## Action item
Where a picture appears, leave it out; copy everything else in the records exactly.

## Data extract
[Start of Attachment]

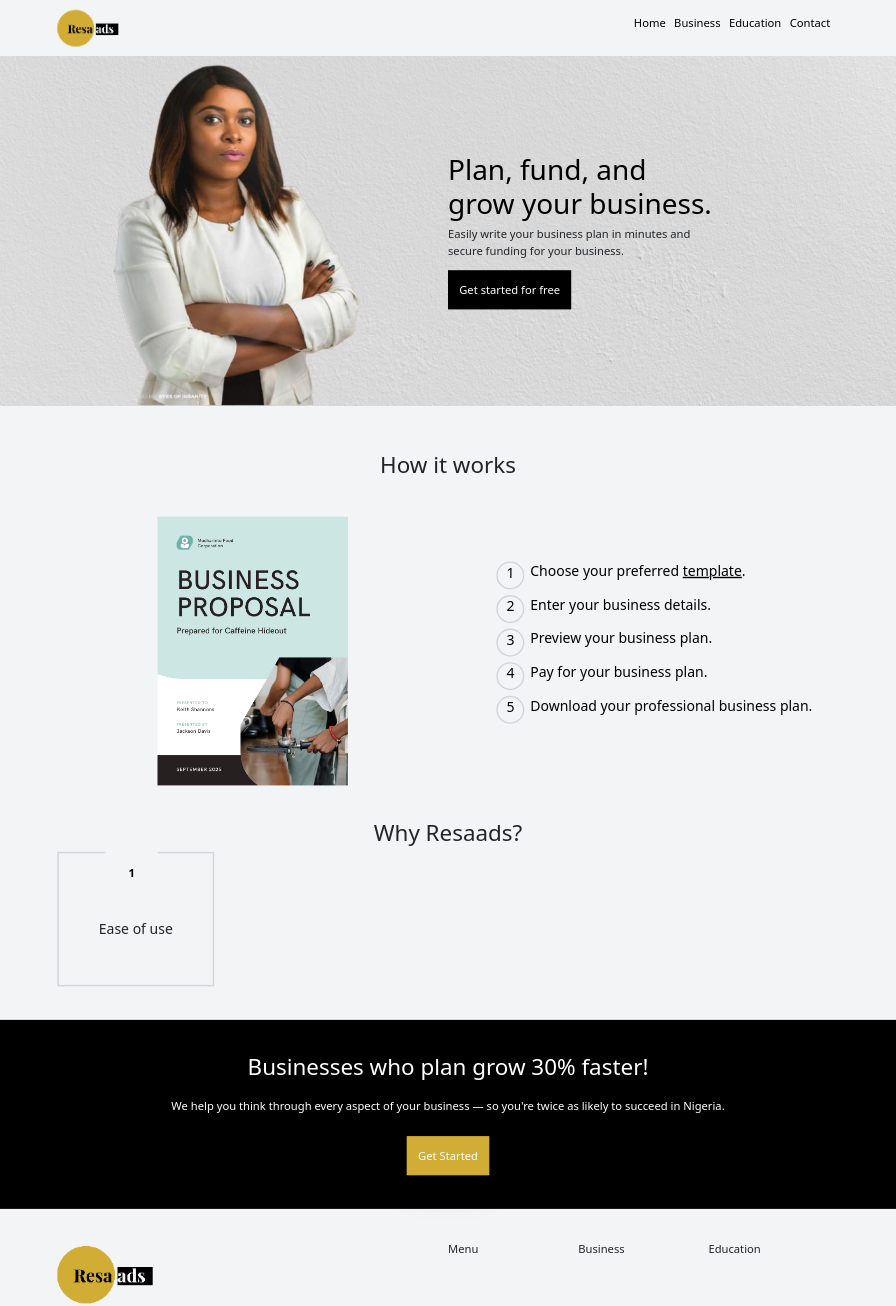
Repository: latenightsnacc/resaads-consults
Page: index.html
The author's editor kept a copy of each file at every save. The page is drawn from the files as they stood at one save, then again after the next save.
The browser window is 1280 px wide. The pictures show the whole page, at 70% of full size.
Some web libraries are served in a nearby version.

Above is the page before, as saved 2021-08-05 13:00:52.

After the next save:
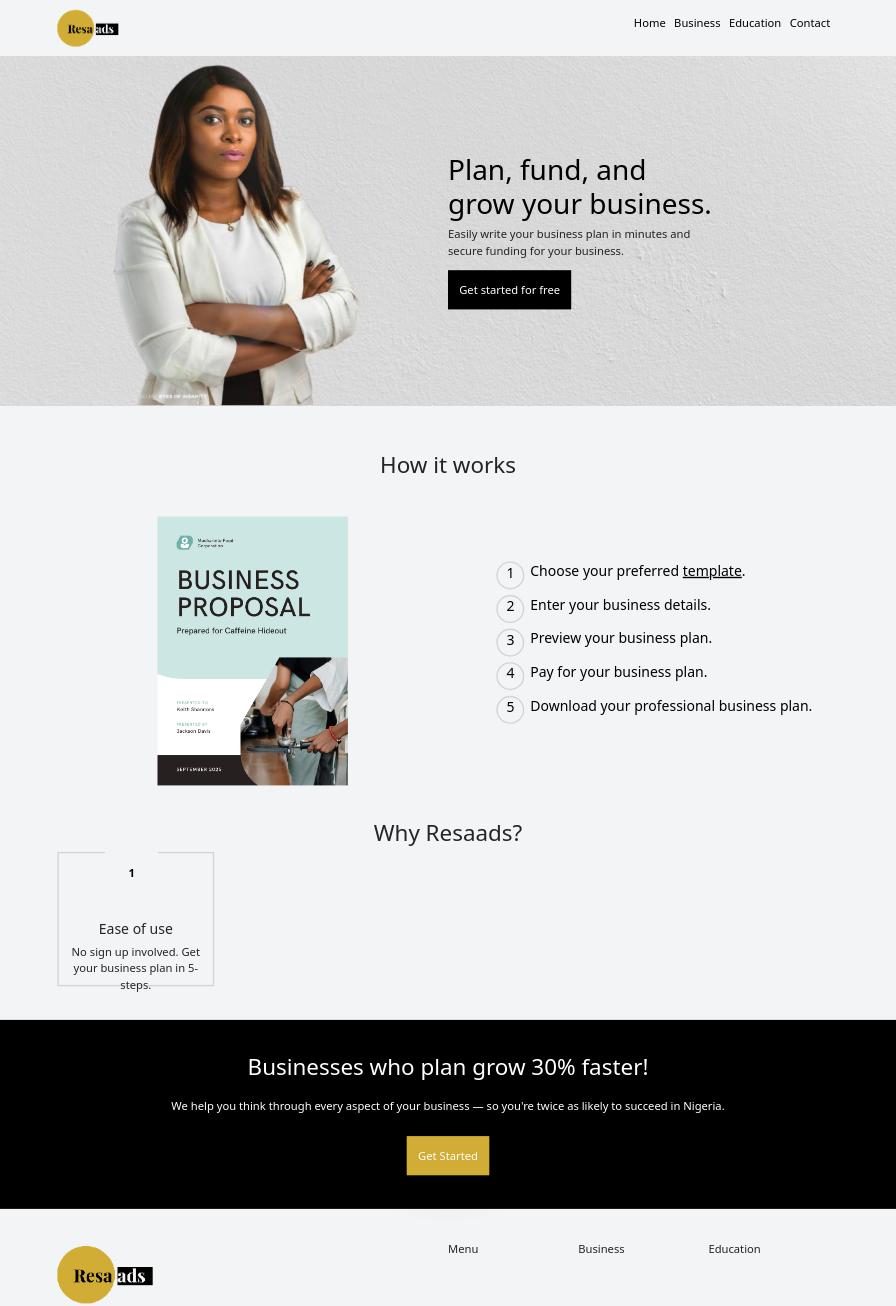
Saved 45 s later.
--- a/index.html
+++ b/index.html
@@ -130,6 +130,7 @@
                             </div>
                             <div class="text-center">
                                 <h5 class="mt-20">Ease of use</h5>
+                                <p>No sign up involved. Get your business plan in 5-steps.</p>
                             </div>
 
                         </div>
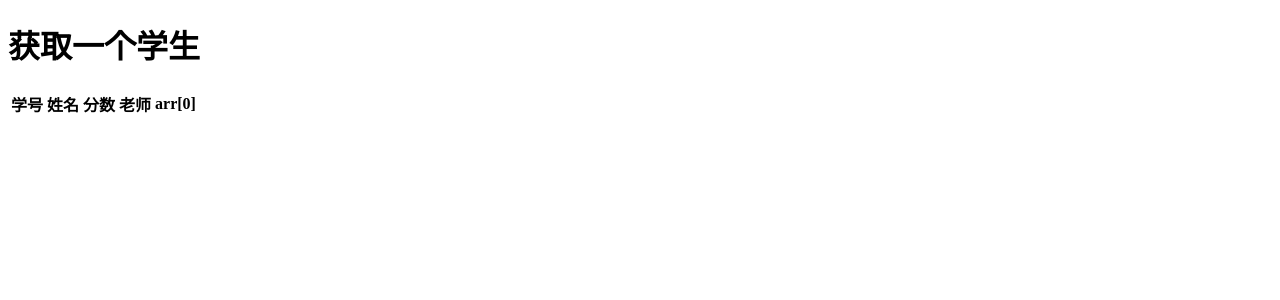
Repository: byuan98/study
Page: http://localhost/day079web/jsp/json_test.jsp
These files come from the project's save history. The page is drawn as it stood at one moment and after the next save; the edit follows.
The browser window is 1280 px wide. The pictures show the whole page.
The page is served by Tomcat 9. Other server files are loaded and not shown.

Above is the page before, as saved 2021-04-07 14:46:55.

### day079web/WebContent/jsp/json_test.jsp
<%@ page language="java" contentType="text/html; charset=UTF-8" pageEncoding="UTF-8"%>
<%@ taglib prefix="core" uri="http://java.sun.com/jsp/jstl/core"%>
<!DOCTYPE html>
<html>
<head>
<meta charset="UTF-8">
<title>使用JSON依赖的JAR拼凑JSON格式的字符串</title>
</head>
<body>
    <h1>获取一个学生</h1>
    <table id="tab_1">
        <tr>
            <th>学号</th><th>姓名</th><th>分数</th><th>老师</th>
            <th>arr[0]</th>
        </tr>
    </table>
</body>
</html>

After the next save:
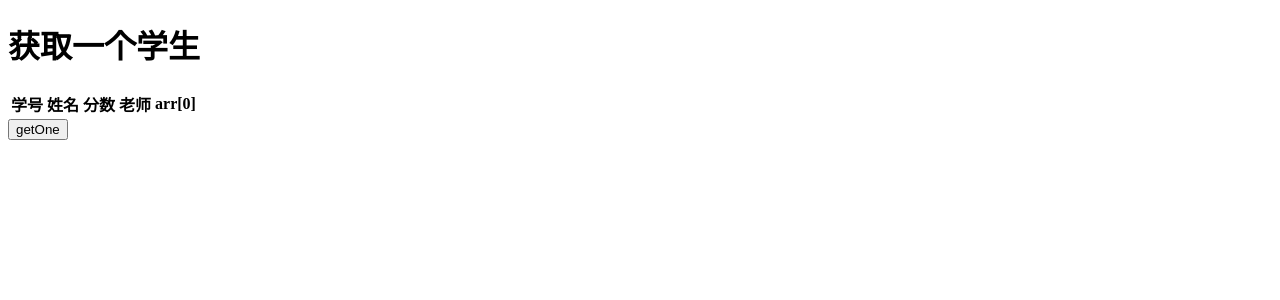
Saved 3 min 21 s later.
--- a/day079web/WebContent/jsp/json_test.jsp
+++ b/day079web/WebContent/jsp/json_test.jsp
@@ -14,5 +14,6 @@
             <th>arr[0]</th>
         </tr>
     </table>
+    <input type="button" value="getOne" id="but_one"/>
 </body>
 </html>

[End of Attachment]

## Reply
Repository: latenightsnacc/resaads-consults
Page: index.html
The author's editor kept a copy of each file at every save. The page is drawn from the files as they stood at one save, then again after the next save.
The browser window is 1280 px wide. The pictures show the whole page, at 70% of full size.
Some web libraries are served in a nearby version.

Above is the page before, as saved 2021-08-05 13:00:52.

After the next save:
Saved 45 s later.
--- a/index.html
+++ b/index.html
@@ -130,6 +130,7 @@
                             </div>
                             <div class="text-center">
                                 <h5 class="mt-20">Ease of use</h5>
+                                <p>No sign up involved. Get your business plan in 5-steps.</p>
                             </div>
 
                         </div>
Repository: byuan98/study
Page: http://localhost/day079web/jsp/json_test.jsp
These files come from the project's save history. The page is drawn as it stood at one moment and after the next save; the edit follows.
The browser window is 1280 px wide. The pictures show the whole page.
The page is served by Tomcat 9. Other server files are loaded and not shown.

Above is the page before, as saved 2021-04-07 14:46:55.

### day079web/WebContent/jsp/json_test.jsp
<%@ page language="java" contentType="text/html; charset=UTF-8" pageEncoding="UTF-8"%>
<%@ taglib prefix="core" uri="http://java.sun.com/jsp/jstl/core"%>
<!DOCTYPE html>
<html>
<head>
<meta charset="UTF-8">
<title>使用JSON依赖的JAR拼凑JSON格式的字符串</title>
</head>
<body>
    <h1>获取一个学生</h1>
    <table id="tab_1">
        <tr>
            <th>学号</th><th>姓名</th><th>分数</th><th>老师</th>
            <th>arr[0]</th>
        </tr>
    </table>
</body>
</html>

After the next save:
Saved 3 min 21 s later.
--- a/day079web/WebContent/jsp/json_test.jsp
+++ b/day079web/WebContent/jsp/json_test.jsp
@@ -14,5 +14,6 @@
             <th>arr[0]</th>
         </tr>
     </table>
+    <input type="button" value="getOne" id="but_one"/>
 </body>
 </html>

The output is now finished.